■ EXCERPTED RECORDS ■
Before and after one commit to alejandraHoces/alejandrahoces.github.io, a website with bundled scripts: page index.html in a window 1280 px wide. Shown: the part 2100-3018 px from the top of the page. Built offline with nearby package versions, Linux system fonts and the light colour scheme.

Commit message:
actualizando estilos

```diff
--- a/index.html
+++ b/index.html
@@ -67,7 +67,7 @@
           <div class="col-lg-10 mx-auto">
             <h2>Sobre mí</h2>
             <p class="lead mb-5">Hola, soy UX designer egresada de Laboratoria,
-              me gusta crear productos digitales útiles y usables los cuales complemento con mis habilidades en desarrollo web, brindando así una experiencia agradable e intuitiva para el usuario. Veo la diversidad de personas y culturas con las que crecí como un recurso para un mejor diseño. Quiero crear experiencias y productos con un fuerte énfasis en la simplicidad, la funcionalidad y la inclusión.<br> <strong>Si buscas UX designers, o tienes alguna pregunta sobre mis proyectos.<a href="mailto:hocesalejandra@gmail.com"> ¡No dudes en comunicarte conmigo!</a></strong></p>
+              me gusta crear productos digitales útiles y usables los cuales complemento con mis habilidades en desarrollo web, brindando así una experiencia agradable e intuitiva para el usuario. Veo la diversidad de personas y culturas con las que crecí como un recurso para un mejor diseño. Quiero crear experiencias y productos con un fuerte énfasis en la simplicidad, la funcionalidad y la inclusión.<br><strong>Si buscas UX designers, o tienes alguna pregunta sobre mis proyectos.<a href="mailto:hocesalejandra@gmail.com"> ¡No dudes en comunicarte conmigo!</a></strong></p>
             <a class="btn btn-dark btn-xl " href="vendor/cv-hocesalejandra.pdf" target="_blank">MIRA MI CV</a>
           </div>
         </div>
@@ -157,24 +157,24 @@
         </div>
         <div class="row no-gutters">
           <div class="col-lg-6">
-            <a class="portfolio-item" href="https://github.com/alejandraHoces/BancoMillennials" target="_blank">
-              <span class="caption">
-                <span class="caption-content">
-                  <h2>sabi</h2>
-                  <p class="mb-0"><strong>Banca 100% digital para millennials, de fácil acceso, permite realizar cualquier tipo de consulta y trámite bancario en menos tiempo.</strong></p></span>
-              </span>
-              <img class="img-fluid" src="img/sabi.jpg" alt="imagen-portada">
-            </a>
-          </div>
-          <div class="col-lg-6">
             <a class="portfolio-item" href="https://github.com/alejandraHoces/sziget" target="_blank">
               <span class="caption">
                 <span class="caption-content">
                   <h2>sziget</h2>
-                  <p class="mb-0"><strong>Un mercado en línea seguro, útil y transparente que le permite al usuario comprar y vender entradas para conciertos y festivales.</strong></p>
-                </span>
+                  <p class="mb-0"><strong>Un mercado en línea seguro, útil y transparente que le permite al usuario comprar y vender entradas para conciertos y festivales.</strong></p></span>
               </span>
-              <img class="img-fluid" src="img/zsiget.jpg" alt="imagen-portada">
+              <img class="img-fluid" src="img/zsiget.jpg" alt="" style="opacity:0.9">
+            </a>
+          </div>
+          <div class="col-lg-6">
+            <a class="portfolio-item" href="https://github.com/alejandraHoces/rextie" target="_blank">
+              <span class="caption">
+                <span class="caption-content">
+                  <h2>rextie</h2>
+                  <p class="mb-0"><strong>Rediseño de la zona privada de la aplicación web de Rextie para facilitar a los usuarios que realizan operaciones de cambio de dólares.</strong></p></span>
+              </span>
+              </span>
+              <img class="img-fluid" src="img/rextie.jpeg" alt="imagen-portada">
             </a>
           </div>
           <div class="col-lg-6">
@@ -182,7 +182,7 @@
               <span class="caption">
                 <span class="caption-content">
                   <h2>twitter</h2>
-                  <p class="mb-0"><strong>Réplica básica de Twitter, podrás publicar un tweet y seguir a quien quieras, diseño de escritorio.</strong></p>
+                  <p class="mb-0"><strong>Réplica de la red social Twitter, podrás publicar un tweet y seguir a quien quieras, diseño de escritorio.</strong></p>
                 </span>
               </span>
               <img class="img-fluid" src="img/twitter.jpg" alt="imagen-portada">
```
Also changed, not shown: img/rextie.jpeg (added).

■ TASK REQUIREMENTS ■
Restate the data above exactly, keeping each word as it stands.

■ WRITTEN ANSWER ■
Before and after one commit to alejandraHoces/alejandrahoces.github.io, a website with bundled scripts: page index.html in a window 1280 px wide. Shown: the part 2100-3018 px from the top of the page. Built offline with nearby package versions, Linux system fonts and the light colour scheme.

Commit message:
actualizando estilos

```diff
--- a/index.html
+++ b/index.html
@@ -67,7 +67,7 @@
           <div class="col-lg-10 mx-auto">
             <h2>Sobre mí</h2>
             <p class="lead mb-5">Hola, soy UX designer egresada de Laboratoria,
-              me gusta crear productos digitales útiles y usables los cuales complemento con mis habilidades en desarrollo web, brindando así una experiencia agradable e intuitiva para el usuario. Veo la diversidad de personas y culturas con las que crecí como un recurso para un mejor diseño. Quiero crear experiencias y productos con un fuerte énfasis en la simplicidad, la funcionalidad y la inclusión.<br> <strong>Si buscas UX designers, o tienes alguna pregunta sobre mis proyectos.<a href="mailto:hocesalejandra@gmail.com"> ¡No dudes en comunicarte conmigo!</a></strong></p>
+              me gusta crear productos digitales útiles y usables los cuales complemento con mis habilidades en desarrollo web, brindando así una experiencia agradable e intuitiva para el usuario. Veo la diversidad de personas y culturas con las que crecí como un recurso para un mejor diseño. Quiero crear experiencias y productos con un fuerte énfasis en la simplicidad, la funcionalidad y la inclusión.<br><strong>Si buscas UX designers, o tienes alguna pregunta sobre mis proyectos.<a href="mailto:hocesalejandra@gmail.com"> ¡No dudes en comunicarte conmigo!</a></strong></p>
             <a class="btn btn-dark btn-xl " href="vendor/cv-hocesalejandra.pdf" target="_blank">MIRA MI CV</a>
           </div>
         </div>
@@ -157,24 +157,24 @@
         </div>
         <div class="row no-gutters">
           <div class="col-lg-6">
-            <a class="portfolio-item" href="https://github.com/alejandraHoces/BancoMillennials" target="_blank">
-              <span class="caption">
-                <span class="caption-content">
-                  <h2>sabi</h2>
-                  <p class="mb-0"><strong>Banca 100% digital para millennials, de fácil acceso, permite realizar cualquier tipo de consulta y trámite bancario en menos tiempo.</strong></p></span>
-              </span>
-              <img class="img-fluid" src="img/sabi.jpg" alt="imagen-portada">
-            </a>
-          </div>
-          <div class="col-lg-6">
             <a class="portfolio-item" href="https://github.com/alejandraHoces/sziget" target="_blank">
               <span class="caption">
                 <span class="caption-content">
                   <h2>sziget</h2>
-                  <p class="mb-0"><strong>Un mercado en línea seguro, útil y transparente que le permite al usuario comprar y vender entradas para conciertos y festivales.</strong></p>
-                </span>
+                  <p class="mb-0"><strong>Un mercado en línea seguro, útil y transparente que le permite al usuario comprar y vender entradas para conciertos y festivales.</strong></p></span>
               </span>
-              <img class="img-fluid" src="img/zsiget.jpg" alt="imagen-portada">
+              <img class="img-fluid" src="img/zsiget.jpg" alt="" style="opacity:0.9">
+            </a>
+          </div>
+          <div class="col-lg-6">
+            <a class="portfolio-item" href="https://github.com/alejandraHoces/rextie" target="_blank">
+              <span class="caption">
+                <span class="caption-content">
+                  <h2>rextie</h2>
+                  <p class="mb-0"><strong>Rediseño de la zona privada de la aplicación web de Rextie para facilitar a los usuarios que realizan operaciones de cambio de dólares.</strong></p></span>
+              </span>
+              </span>
+              <img class="img-fluid" src="img/rextie.jpeg" alt="imagen-portada">
             </a>
           </div>
           <div class="col-lg-6">
@@ -182,7 +182,7 @@
               <span class="caption">
                 <span class="caption-content">
                   <h2>twitter</h2>
-                  <p class="mb-0"><strong>Réplica básica de Twitter, podrás publicar un tweet y seguir a quien quieras, diseño de escritorio.</strong></p>
+                  <p class="mb-0"><strong>Réplica de la red social Twitter, podrás publicar un tweet y seguir a quien quieras, diseño de escritorio.</strong></p>
                 </span>
               </span>
               <img class="img-fluid" src="img/twitter.jpg" alt="imagen-portada">
```
Also changed, not shown: img/rextie.jpeg (added).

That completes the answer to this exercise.